The Act gives an injured worker and his or her dependents a no-fault remedy against the employer to receive certain compensation benefits for accidental injuries arising out of and in the course of employment.5

2. Tort immunity

In exchange for this strict liability, an employer is given certain protections, in that the Act provides that the employer's liability is limited to the payment of compensation and medical and funeral expenses set forth in schedules and, further, that the worker and his or her dependents may not maintain a tort action against the employer for damages since the workers' compensation remedy is exclusive.6

The employer is also immune from liability to a tortfeasor for contribution or indemnity.7

The employer's defense of immunity in a tort action does not have to be specially pleaded.8

The immunity from tort liability does not apply to causes of action such as false arrest or defamation, which are not compensable under the Workers' Compensation Act.9

3. Intentional actions of employer

If the injury or death resulted from the deliberate intention of the employer (defined as an intentional act with a desire to bring about the consequences of the act), then the worker and his or her dependents have the right either to take compensation benefits under the Act or to sue the employer in tort as if the Act had not been passed.10

The intentional act of the employer's agent is not automatically attributed to the employer so as to allow the worker to elect to sue the employer.11

The employer's liability for the intentional tort of an agent depends upon the weighing of various factors, including:

a. the status of the agent in the hierarchy of the employer;
b. the extent to which his wrongful conduct could be expected to flow from his position;
c. the nature of the wrongdoing; and
d. any prior notice that the employer had of the agent's proclivity to do wrong.12

C. Insurance Requirements

The employer is required to secure the payment of compensation benefits by means of workers' compensation insurance with an authorized private insurance carrier or the Injured Workers' Insurance Fund, or by furnishing satisfactory proof to the Workers' Compensation Commission of financial ability to be self-insured.13

An employer who fails to secure the payment of compensation is not only subject to civil and criminal penalties,14 but also loses immunity from tort liability.15 In addition, the employer loses the right to plead as a defense to an employee's tort action the fellow servant rule, assumption of risk, and contributory negligence.16

1. Uninsured Employers' Fund

In 1967, the Legislature created an Uninsured Employers' Fund to pay benefits in cases where the employer has failed to secure the payment of compensation.17 A member of the Attorney General's staff represents the Fund in cases brought against uninsured employers.

Cases involving uninsured employers are usually very protracted, and counsel should prepare the claimant to expect a long delay before any benefits will be paid.

D. Retaliation by Employer

An employer may not discharge an employee solely because he or she filed a claim for workers' compensation;18 an employer is not liable for wrongful discharge if the termination is based on inability to perform the work or excessive absenteeism resulting from the injury.19

Employers should be cautioned that before they terminate an employee who was injured on the job, they should discuss the circumstances with their attorneys.

E. Wrongfully Obtaining or Affecting the Payment of Benefits

If the Commission finds that a person knowingly obtained workers' compensation benefits to which the person was not entitled, it shall order the person to reimburse the amount of benefits plus interest of 1.5% per month from the date the...

To continue reading

Request your trial

VLEX uses login cookies to provide you with a better browsing experience.

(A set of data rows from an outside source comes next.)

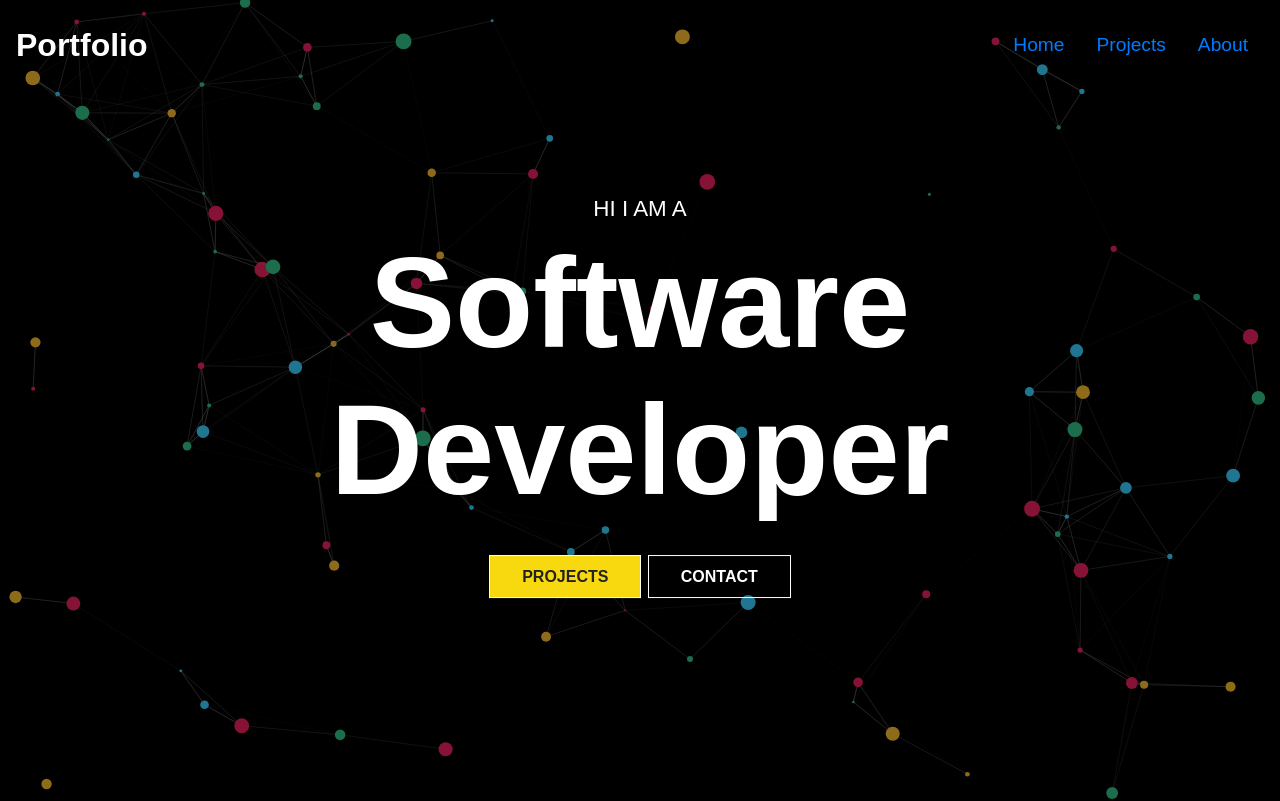
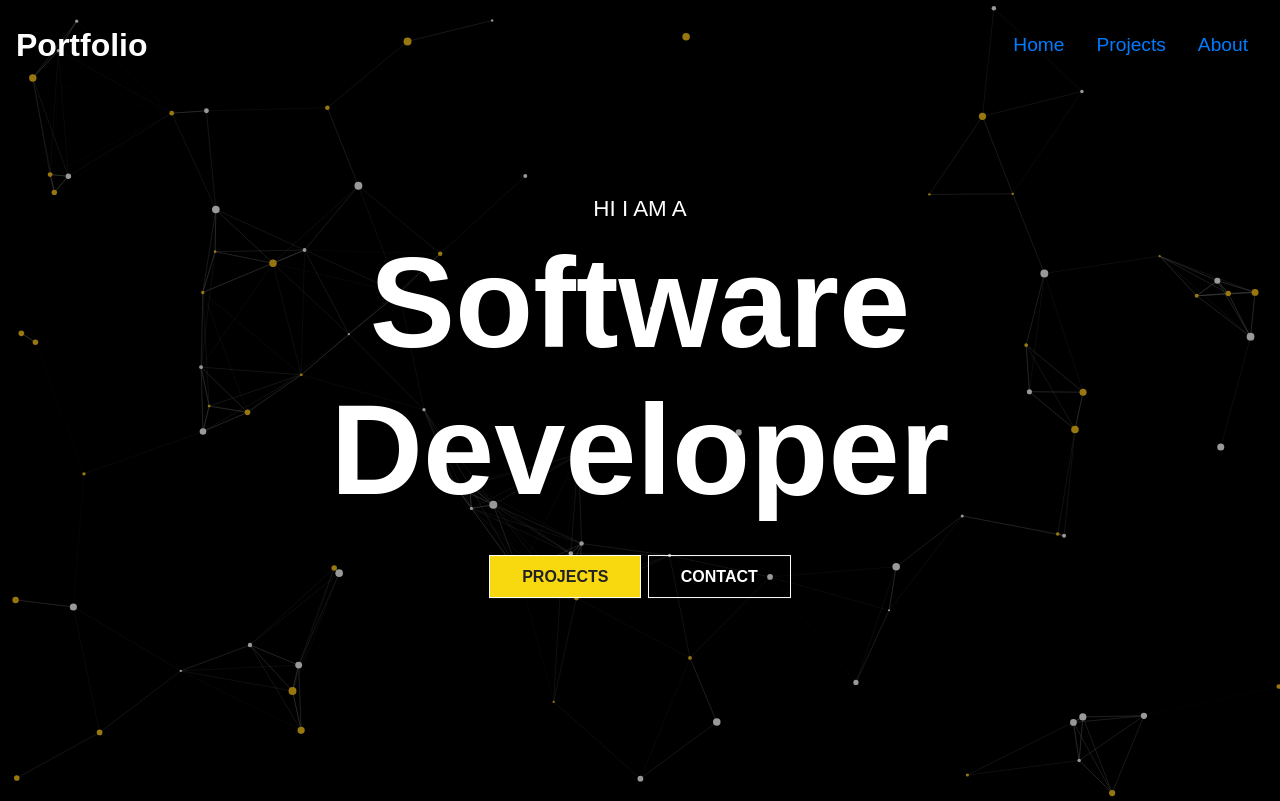
Before and after one commit to prasanthmalla77/Personal-portfolio, a React (Create React App) app: page / in a window 1280 px wide. Shown: the top 801 px of the page. Built offline with nearby package versions, Linux system fonts and the light colour scheme.

Commit message:
background added

```diff
--- a/src/Components/Background.js
+++ b/src/Components/Background.js
@@ -12,7 +12,7 @@ const Background = () => {
         },
       },
       color: {
-        value: ["#2EB67D", "#ECB22E", "#E01E5B", "#36C5F0"],
+        value: ["#ffc61a", "#ffffff"],
       },
       shape: {
         type: "circle",
@@ -21,7 +21,7 @@ const Background = () => {
         value: 1,
       },
       size: {
-        value: { min: 1, max: 8 },
+        value: { min: 1, max: 4 },
       },
       links: {
         enable: true,
```
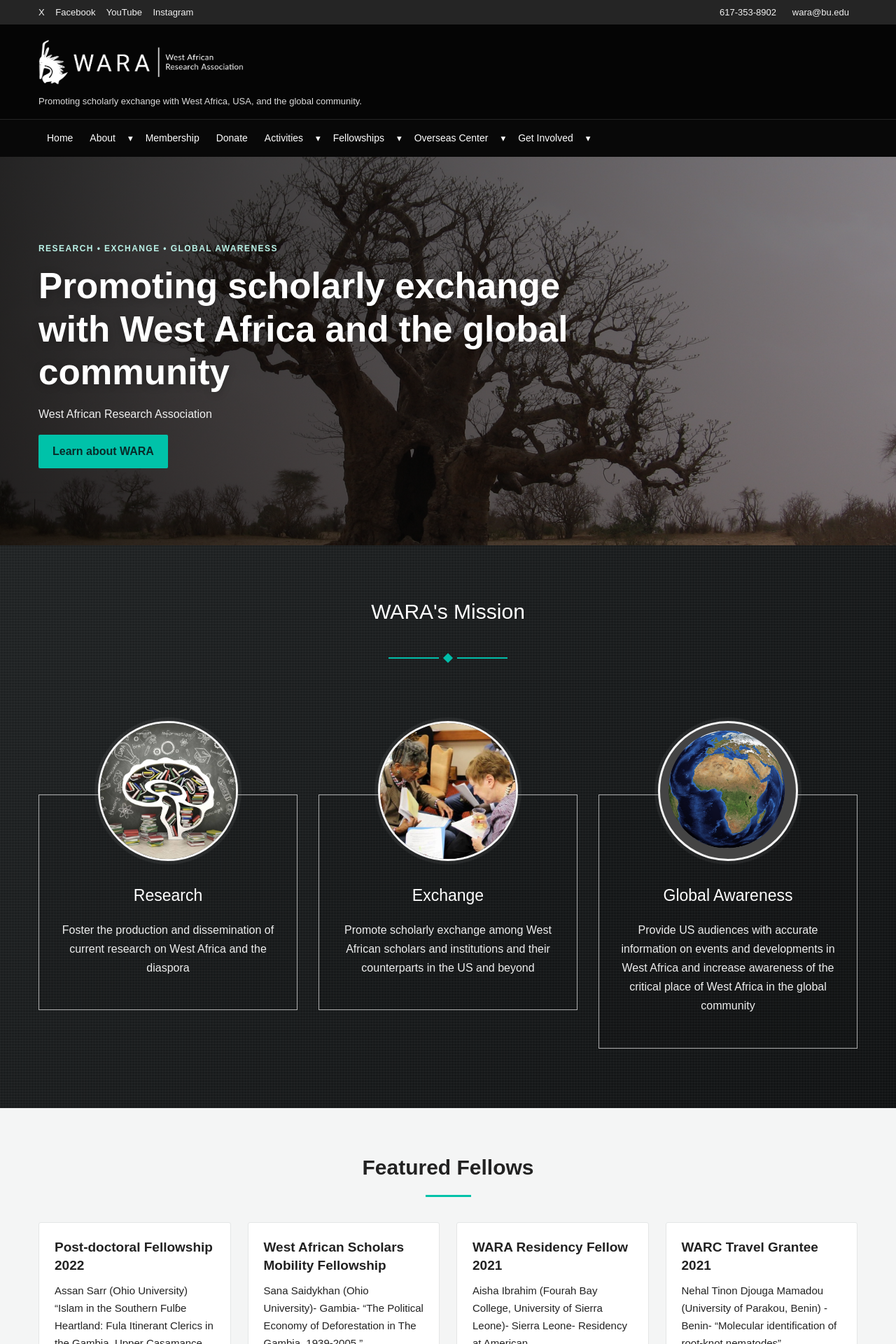
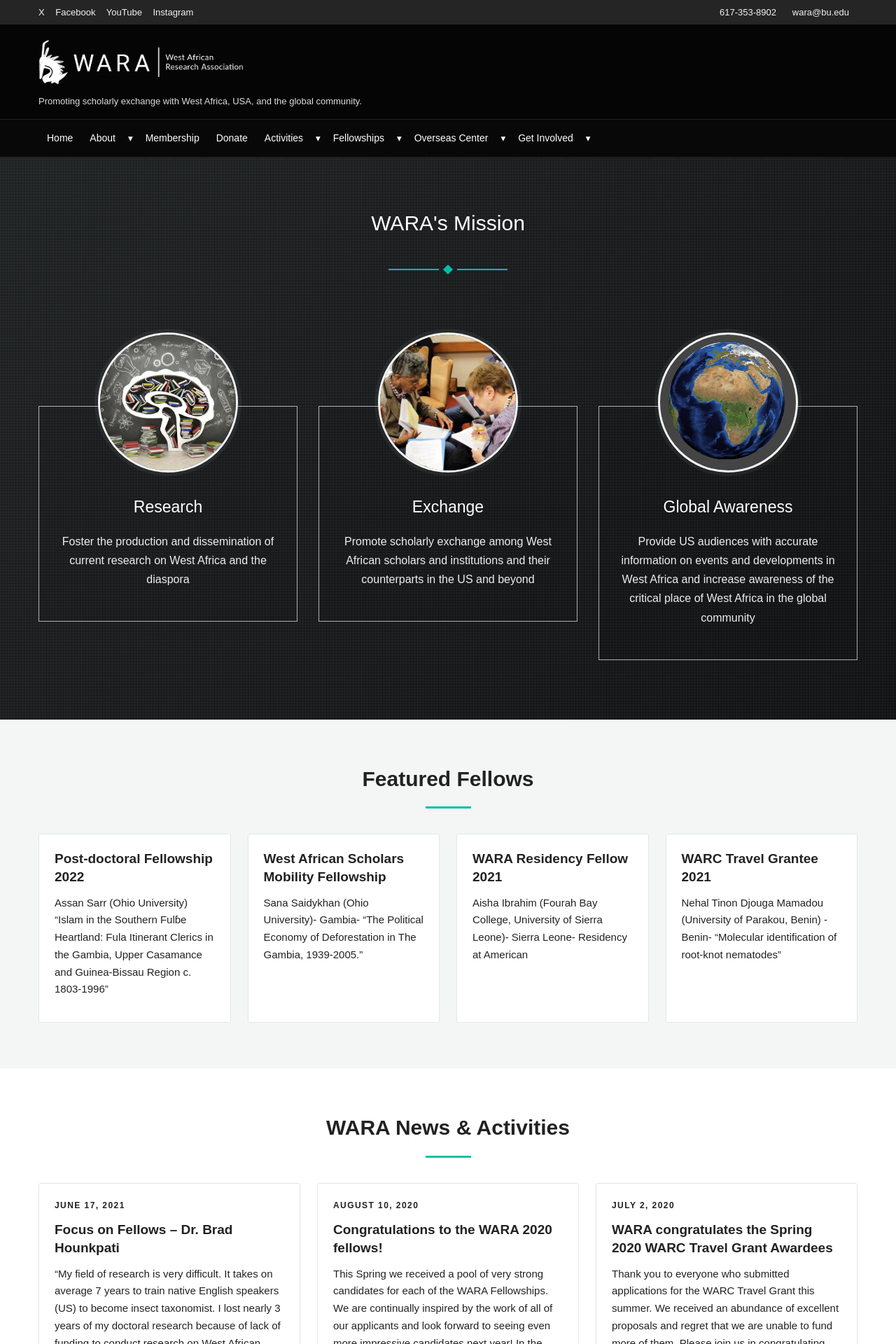
Before and after one commit to warawebsite/westafricanresearchassociation, a Jekyll site: the page built from docs/index.html, in a window 1280 px wide. Shown: the top 1920 px of the page at 70% size. Built offline with Jekyll 4.4.1, drawn with Linux system fonts in a browser that asks for light colours.

Commit message:
Remove substitute homepage hero and align WARA structure

```diff
--- a/docs/assets/css/site.css
+++ b/docs/assets/css/site.css
@@ -294,3 +294,30 @@
 .wara-mission-grid{grid-template-columns:1fr;gap:45px}
 .wara-mission-card{max-width:430px;margin:auto}
 }
+
+
+/* WARA HOMEPAGE STRUCTURE FIX */
+.wara-mission {
+  margin-top: 0;
+}
+.wara-mission .wrap {
+  max-width: 1170px;
+  margin-inline: auto;
+}
+.wara-mission-grid {
+  grid-template-columns: repeat(3, minmax(0,1fr));
+}
+.wara-mission-card {
+  box-sizing: border-box;
+}
+.wara-mission-image img {
+  display: block;
+  width: 100%;
+  height: 100%;
+  object-fit: cover;
+}
+@media(max-width:650px) {
+  .wara-mission-grid {
+    grid-template-columns: 1fr;
+  }
+}
--- a/docs/index.html
+++ b/docs/index.html
@@ -4,7 +4,7 @@
 permalink: /
 ---
 
-<section class="home-intro"><div class="wrap"><p class="eyebrow">Research • Exchange • Global Awareness</p><h1>Promoting scholarly exchange with West Africa and the global community</h1><p>West African Research Association</p><a class="button" href="{{ '/about/' | relative_url }}">Learn about WARA</a></div></section>
+
 
 <section class="wara-mission">
 <div class="wrap">
```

If you click on 'Accept' or continue browsing this site we consider that you accept our cookie policy. ACCEPT